■ **Work instruction**
Copy every line of the data exactly, keeping out any picture.

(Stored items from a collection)
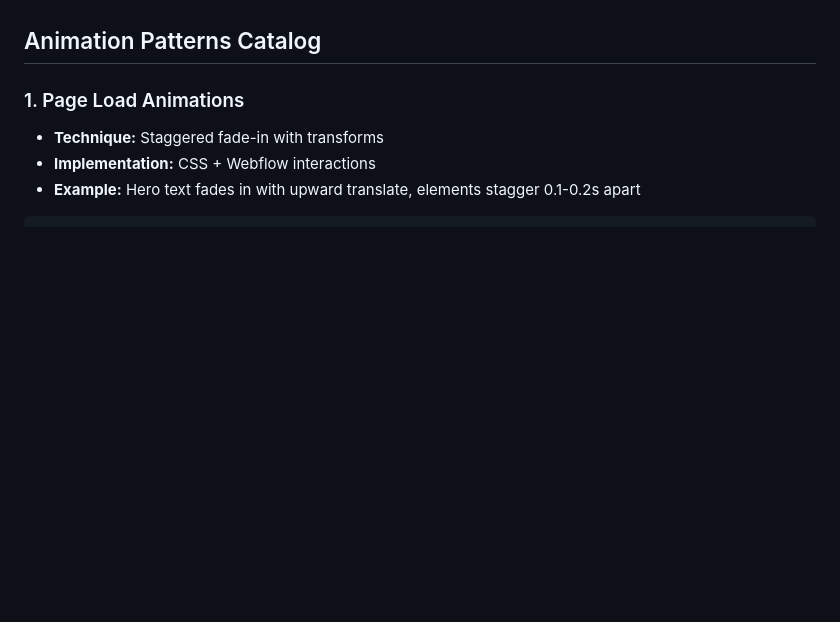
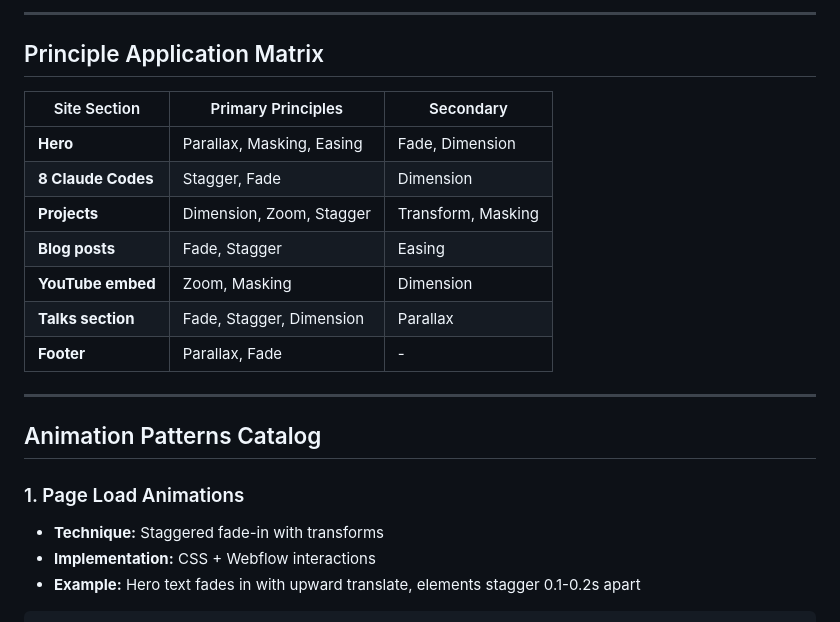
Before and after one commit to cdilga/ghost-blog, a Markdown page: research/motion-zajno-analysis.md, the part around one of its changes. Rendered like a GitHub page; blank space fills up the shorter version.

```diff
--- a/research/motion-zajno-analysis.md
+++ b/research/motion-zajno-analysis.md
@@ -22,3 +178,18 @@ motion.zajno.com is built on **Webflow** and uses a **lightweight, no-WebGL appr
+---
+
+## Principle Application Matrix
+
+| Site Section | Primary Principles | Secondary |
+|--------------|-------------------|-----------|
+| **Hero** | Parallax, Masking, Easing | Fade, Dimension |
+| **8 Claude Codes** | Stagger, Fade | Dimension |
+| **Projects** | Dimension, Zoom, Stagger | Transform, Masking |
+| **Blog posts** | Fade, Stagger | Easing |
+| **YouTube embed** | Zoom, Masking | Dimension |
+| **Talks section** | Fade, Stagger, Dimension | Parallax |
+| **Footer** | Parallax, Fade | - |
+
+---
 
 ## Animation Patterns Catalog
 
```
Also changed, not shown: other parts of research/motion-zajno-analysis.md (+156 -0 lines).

■ **Solved problem**
Before and after one commit to cdilga/ghost-blog, a Markdown page: research/motion-zajno-analysis.md, the part around one of its changes. Rendered like a GitHub page; blank space fills up the shorter version.

```diff
--- a/research/motion-zajno-analysis.md
+++ b/research/motion-zajno-analysis.md
@@ -22,3 +178,18 @@ motion.zajno.com is built on **Webflow** and uses a **lightweight, no-WebGL appr
+---
+
+## Principle Application Matrix
+
+| Site Section | Primary Principles | Secondary |
+|--------------|-------------------|-----------|
+| **Hero** | Parallax, Masking, Easing | Fade, Dimension |
+| **8 Claude Codes** | Stagger, Fade | Dimension |
+| **Projects** | Dimension, Zoom, Stagger | Transform, Masking |
+| **Blog posts** | Fade, Stagger | Easing |
+| **YouTube embed** | Zoom, Masking | Dimension |
+| **Talks section** | Fade, Stagger, Dimension | Parallax |
+| **Footer** | Parallax, Fade | - |
+
+---
 
 ## Animation Patterns Catalog
 
```
Also changed, not shown: other parts of research/motion-zajno-analysis.md (+156 -0 lines).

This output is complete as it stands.